- **The problem**
Every line in the data below that has the word "TokenKind" should be returned.

- **Data for review**
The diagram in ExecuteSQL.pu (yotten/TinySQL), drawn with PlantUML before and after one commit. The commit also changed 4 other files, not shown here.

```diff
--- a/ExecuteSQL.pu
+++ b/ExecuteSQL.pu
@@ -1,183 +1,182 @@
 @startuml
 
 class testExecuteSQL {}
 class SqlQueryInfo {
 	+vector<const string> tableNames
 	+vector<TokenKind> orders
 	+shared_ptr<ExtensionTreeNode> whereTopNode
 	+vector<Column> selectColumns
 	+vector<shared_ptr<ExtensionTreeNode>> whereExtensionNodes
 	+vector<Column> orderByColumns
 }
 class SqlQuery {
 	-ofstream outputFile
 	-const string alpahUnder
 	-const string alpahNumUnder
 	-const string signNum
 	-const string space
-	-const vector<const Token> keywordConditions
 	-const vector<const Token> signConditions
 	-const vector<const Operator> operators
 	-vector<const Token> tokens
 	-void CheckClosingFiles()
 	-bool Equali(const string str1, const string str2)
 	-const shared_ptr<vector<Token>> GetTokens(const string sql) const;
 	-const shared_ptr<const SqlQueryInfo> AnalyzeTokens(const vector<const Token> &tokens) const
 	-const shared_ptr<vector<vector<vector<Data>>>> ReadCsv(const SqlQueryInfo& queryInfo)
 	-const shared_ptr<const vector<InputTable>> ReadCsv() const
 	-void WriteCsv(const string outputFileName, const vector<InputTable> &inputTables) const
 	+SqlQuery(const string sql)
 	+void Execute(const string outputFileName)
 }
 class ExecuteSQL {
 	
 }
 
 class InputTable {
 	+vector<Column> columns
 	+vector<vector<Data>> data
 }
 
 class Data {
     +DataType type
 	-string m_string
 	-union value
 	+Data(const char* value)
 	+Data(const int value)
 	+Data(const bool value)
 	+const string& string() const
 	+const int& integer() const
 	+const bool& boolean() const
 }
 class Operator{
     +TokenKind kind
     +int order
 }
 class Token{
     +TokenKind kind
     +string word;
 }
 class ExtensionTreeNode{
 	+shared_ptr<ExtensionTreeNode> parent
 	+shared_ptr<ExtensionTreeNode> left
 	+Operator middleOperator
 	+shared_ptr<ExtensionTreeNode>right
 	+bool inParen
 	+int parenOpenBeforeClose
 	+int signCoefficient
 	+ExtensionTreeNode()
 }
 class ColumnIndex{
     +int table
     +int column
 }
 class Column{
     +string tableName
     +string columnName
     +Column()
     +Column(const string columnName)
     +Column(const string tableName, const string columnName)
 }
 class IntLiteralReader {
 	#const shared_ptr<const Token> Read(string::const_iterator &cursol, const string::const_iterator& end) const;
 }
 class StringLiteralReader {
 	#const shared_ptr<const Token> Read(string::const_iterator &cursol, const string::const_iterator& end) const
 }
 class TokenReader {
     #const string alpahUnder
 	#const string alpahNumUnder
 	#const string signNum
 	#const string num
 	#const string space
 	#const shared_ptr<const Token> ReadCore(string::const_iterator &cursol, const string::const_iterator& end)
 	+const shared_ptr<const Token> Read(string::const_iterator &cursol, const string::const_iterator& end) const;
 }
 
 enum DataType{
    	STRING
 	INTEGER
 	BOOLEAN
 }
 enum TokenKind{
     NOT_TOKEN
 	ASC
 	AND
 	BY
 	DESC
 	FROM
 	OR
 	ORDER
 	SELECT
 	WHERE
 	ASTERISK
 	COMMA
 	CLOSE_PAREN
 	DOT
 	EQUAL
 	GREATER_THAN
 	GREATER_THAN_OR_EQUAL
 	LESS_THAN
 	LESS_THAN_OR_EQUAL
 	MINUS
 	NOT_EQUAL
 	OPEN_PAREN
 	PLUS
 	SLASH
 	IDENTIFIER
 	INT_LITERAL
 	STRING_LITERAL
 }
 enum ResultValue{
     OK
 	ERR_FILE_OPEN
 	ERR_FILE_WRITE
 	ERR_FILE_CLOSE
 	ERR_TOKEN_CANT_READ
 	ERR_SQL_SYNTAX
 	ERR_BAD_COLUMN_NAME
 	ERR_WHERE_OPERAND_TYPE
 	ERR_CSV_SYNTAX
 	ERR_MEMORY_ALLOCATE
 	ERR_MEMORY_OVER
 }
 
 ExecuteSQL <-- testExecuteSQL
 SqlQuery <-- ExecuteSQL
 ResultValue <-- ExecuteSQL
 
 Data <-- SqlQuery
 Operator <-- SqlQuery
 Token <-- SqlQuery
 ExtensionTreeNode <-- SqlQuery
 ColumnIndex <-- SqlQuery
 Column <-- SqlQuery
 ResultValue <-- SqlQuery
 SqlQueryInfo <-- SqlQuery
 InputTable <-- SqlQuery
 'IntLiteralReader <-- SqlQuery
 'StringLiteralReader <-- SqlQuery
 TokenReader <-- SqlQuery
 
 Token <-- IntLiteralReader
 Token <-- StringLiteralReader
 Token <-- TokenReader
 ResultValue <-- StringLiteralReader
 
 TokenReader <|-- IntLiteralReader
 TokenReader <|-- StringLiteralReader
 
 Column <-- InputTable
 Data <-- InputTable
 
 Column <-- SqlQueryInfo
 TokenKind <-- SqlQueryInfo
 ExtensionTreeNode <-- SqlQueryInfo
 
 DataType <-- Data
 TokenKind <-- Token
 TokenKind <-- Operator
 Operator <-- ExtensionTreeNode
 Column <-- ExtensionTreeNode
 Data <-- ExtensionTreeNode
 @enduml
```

- **Answer to this task**
 	+vector<TokenKind> orders
     +TokenKind kind
     +TokenKind kind
 enum TokenKind{
 TokenKind <-- SqlQueryInfo
 TokenKind <-- Token
 TokenKind <-- Operator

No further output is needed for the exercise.